Exercise brief |
Comb through the entries for "align" and pull out each line that holds it.

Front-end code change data
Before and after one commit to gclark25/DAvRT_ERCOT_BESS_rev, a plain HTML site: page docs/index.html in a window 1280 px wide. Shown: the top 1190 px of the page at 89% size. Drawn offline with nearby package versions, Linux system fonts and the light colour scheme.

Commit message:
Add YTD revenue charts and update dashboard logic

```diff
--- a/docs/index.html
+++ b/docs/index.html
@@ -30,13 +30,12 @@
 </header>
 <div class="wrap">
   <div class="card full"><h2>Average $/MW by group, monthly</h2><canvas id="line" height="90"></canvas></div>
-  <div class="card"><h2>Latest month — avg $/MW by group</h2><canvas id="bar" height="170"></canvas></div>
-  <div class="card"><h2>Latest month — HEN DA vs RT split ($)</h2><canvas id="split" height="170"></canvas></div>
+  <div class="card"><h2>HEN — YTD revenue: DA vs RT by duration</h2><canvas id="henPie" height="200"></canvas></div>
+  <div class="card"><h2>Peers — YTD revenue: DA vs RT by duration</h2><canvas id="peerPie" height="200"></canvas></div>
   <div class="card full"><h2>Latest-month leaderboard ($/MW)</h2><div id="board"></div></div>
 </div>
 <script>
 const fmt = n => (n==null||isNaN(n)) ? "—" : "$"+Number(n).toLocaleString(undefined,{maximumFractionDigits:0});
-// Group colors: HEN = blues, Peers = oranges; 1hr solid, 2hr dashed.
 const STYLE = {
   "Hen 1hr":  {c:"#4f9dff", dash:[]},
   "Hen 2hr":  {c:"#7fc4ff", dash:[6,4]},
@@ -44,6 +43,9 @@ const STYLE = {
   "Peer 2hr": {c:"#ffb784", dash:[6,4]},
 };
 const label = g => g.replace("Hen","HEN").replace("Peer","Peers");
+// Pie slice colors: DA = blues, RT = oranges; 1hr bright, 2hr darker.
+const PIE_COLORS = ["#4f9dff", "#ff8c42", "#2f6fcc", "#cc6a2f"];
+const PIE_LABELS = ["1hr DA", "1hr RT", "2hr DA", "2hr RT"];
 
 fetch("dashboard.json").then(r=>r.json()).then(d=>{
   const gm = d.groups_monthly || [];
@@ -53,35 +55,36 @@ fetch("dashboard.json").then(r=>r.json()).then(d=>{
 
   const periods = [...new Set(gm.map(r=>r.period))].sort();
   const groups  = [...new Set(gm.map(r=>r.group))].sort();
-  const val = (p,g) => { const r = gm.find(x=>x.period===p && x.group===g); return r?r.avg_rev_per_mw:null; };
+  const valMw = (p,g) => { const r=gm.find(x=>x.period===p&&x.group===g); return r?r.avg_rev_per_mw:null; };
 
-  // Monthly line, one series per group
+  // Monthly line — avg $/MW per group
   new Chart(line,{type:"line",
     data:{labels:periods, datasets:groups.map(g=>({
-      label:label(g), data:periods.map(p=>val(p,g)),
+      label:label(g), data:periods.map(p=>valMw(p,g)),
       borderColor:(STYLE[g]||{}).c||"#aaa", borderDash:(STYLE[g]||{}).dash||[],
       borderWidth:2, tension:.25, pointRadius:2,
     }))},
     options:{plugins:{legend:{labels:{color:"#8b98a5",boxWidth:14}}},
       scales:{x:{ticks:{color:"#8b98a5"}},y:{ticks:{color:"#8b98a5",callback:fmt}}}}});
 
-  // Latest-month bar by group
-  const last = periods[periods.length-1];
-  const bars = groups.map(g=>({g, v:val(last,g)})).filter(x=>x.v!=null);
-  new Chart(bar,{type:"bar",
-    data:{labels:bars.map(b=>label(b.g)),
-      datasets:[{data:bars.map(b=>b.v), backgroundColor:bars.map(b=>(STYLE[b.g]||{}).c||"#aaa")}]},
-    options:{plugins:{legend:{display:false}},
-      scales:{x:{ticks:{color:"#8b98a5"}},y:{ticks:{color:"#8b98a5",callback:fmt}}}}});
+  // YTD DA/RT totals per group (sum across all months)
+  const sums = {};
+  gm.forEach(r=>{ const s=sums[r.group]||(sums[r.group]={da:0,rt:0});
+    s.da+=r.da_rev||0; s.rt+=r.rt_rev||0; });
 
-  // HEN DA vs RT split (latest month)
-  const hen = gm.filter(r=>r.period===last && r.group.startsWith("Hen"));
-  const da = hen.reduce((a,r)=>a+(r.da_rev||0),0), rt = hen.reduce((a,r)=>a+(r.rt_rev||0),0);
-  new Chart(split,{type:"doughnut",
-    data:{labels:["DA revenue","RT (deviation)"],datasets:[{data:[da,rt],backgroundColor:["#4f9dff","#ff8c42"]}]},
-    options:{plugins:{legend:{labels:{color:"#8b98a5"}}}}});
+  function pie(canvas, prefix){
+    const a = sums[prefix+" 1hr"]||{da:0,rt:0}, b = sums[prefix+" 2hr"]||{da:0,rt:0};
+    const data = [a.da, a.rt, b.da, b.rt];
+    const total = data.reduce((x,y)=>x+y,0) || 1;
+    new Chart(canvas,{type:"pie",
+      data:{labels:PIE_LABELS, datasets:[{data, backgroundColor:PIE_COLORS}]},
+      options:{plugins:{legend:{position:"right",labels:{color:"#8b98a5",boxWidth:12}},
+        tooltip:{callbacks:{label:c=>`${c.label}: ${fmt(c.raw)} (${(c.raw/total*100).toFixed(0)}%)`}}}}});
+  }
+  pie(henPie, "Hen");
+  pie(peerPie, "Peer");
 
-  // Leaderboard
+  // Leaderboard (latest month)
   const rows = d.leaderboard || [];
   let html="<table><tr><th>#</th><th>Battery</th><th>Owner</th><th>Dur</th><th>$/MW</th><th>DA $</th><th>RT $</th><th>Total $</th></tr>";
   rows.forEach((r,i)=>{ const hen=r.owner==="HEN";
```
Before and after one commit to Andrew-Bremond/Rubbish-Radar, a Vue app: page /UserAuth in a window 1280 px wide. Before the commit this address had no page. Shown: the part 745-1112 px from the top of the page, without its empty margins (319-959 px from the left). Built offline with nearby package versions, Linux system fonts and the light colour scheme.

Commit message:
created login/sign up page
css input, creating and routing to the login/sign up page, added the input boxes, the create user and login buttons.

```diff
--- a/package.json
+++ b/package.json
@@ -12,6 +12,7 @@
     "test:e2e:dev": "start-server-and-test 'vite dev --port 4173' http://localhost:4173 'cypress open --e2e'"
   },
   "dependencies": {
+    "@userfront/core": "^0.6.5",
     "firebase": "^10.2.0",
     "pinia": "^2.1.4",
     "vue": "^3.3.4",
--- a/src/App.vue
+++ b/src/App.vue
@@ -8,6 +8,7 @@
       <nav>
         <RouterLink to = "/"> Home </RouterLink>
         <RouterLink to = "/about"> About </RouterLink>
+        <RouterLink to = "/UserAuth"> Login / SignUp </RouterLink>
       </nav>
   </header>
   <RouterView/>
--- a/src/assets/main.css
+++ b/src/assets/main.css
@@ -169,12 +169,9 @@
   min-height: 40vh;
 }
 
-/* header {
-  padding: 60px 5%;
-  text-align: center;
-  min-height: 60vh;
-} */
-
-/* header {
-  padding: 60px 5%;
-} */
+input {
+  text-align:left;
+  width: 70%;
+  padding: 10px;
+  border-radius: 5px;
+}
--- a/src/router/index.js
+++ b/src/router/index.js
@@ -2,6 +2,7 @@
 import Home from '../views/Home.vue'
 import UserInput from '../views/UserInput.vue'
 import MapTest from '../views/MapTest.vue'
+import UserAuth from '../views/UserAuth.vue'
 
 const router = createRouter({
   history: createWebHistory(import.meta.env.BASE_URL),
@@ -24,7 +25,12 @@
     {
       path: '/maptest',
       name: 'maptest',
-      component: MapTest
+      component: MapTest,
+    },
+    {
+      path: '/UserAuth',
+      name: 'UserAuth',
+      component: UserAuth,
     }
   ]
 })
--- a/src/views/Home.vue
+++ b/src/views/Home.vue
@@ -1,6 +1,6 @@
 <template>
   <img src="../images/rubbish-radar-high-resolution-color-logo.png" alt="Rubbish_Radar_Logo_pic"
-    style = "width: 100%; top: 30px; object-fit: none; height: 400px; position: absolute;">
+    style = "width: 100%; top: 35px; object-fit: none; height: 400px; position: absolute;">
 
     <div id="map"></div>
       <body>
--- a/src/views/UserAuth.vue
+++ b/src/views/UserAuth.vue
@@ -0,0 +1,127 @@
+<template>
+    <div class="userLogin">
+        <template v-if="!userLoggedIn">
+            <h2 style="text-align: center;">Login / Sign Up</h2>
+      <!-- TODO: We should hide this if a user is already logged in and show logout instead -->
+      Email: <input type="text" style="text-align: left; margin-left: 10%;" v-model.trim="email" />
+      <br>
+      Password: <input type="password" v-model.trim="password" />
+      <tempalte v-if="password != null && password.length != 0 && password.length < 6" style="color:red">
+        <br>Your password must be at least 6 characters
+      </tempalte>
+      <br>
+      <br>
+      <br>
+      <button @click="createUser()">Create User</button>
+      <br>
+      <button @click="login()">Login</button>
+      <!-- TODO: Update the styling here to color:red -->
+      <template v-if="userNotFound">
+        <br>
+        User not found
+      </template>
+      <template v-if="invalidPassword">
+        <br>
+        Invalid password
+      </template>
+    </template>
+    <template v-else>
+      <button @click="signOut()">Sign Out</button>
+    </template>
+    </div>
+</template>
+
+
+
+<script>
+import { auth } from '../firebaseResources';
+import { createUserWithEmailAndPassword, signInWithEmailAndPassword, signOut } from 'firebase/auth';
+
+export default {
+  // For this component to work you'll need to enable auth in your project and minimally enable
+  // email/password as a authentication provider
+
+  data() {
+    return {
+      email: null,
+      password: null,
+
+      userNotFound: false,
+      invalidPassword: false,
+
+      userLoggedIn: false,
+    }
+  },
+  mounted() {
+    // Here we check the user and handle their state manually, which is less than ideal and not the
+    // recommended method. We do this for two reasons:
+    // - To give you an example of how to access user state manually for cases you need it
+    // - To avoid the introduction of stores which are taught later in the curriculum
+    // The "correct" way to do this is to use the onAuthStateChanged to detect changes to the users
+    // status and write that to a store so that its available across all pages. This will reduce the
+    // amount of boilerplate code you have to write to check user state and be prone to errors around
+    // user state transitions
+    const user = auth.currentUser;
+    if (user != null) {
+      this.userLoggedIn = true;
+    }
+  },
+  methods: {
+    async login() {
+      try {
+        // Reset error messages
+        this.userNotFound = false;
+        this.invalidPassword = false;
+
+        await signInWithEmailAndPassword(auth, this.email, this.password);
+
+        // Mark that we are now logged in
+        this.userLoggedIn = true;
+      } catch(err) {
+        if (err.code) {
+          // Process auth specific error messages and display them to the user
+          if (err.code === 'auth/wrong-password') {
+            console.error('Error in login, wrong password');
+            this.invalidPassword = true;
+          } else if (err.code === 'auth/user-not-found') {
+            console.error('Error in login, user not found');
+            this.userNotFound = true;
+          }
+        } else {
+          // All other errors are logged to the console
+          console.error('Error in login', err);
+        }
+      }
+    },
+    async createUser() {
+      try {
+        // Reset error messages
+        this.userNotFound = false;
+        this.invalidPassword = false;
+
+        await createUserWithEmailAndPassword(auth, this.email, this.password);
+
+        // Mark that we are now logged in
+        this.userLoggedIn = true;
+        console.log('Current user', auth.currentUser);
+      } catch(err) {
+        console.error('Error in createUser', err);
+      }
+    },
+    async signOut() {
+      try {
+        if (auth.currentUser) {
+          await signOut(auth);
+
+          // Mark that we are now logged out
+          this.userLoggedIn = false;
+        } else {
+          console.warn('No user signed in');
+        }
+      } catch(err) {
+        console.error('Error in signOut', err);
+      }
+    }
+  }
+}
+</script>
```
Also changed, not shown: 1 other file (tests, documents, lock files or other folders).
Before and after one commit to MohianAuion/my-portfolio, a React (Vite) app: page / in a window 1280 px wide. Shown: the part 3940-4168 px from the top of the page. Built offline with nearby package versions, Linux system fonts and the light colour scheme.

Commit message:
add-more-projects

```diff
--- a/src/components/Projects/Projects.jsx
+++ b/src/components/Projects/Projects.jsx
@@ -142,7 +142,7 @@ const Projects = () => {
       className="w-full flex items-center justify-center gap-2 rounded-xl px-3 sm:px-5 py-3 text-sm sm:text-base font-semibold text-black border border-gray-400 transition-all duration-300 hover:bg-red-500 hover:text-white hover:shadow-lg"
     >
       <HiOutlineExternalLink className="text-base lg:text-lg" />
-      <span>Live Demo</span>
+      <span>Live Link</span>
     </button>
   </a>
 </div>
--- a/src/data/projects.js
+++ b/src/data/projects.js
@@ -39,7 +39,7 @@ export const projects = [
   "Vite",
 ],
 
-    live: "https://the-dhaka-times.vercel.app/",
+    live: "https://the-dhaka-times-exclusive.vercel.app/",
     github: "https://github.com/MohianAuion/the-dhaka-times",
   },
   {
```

Task solution |
-  text-align: center;
+  text-align:left;
+            <h2 style="text-align: center;">Login / Sign Up</h2>
+      Email: <input type="text" style="text-align: left; margin-left: 10%;" v-model.trim="email" />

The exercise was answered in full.